### [Work to be completed]
Pull from the data below each line where the word "path" occurs, and copy it.

◇ ◇ ◇

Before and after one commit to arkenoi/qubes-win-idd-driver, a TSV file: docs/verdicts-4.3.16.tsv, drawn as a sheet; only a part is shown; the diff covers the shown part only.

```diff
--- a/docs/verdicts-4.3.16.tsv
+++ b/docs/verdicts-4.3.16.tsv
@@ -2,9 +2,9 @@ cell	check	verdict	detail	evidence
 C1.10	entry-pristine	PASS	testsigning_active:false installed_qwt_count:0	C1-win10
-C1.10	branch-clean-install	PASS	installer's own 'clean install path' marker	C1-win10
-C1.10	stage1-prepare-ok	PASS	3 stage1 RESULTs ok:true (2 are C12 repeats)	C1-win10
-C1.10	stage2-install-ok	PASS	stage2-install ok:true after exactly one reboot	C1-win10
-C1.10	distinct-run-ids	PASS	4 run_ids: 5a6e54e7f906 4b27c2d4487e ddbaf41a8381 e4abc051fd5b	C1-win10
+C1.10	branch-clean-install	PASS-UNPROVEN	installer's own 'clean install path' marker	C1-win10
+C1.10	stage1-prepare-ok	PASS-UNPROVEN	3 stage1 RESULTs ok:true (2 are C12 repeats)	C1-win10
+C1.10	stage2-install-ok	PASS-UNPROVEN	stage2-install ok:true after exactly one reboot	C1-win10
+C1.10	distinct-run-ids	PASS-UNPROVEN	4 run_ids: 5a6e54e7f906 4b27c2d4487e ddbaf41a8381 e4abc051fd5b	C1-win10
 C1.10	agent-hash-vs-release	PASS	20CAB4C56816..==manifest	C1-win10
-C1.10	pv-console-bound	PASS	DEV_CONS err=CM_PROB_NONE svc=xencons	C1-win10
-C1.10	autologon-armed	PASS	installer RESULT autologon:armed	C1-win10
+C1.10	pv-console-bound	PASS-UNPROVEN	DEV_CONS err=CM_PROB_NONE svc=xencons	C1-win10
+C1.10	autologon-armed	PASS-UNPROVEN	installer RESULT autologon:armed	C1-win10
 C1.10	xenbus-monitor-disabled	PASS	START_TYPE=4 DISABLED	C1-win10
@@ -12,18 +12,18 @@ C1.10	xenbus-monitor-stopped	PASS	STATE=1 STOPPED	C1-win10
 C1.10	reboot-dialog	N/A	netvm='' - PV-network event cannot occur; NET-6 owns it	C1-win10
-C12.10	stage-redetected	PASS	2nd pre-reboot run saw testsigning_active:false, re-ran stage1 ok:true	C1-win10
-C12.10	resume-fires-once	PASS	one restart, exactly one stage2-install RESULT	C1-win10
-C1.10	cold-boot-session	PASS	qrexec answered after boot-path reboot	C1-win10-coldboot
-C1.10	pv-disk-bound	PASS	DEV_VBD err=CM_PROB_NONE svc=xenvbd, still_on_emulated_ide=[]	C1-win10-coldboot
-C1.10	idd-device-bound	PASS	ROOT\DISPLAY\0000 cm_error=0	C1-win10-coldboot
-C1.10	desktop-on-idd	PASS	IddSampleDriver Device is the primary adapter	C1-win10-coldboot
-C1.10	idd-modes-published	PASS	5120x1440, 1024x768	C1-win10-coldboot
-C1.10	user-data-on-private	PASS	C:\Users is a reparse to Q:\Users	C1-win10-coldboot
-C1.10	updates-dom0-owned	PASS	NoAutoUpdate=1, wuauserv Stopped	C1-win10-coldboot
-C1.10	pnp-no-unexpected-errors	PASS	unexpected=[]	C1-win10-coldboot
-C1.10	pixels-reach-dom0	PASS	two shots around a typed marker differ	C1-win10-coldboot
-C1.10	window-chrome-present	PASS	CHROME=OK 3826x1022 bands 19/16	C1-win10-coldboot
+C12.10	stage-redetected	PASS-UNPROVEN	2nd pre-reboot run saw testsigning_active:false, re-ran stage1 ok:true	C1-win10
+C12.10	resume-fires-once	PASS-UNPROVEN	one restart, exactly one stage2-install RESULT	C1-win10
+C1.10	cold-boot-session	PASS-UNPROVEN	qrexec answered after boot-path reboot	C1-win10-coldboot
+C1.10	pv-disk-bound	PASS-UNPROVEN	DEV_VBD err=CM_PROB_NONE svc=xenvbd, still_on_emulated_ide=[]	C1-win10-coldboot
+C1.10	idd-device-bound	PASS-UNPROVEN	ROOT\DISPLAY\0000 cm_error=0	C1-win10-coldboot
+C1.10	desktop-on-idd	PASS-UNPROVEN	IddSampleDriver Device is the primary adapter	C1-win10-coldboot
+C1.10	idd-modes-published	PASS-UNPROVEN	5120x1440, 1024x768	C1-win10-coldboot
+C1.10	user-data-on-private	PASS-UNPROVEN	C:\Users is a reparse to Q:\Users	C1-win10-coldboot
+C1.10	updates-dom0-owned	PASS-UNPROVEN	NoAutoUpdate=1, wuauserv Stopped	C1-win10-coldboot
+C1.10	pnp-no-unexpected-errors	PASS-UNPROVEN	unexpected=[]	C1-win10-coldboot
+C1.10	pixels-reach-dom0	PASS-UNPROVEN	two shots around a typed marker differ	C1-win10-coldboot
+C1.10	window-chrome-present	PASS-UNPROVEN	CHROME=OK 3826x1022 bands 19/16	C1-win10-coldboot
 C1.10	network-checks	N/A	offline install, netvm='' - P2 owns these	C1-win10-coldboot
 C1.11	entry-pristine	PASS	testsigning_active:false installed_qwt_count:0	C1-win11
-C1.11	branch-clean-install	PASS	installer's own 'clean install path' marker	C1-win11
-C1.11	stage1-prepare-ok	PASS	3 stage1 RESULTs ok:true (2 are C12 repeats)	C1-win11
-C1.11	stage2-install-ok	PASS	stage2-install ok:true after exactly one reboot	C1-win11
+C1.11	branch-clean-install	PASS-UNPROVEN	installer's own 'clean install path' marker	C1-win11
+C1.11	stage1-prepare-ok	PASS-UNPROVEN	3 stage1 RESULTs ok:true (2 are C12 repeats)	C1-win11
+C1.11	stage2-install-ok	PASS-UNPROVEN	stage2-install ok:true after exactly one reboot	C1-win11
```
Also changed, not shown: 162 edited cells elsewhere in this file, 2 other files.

◇ ◇ ◇

### [Result of the exercise]
-C1.10	branch-clean-install	PASS	installer's own 'clean install path' marker	C1-win10
+C1.10	branch-clean-install	PASS-UNPROVEN	installer's own 'clean install path' marker	C1-win10
-C1.10	cold-boot-session	PASS	qrexec answered after boot-path reboot	C1-win10-coldboot
+C1.10	cold-boot-session	PASS-UNPROVEN	qrexec answered after boot-path reboot	C1-win10-coldboot
-C1.11	branch-clean-install	PASS	installer's own 'clean install path' marker	C1-win11
+C1.11	branch-clean-install	PASS-UNPROVEN	installer's own 'clean install path' marker	C1-win11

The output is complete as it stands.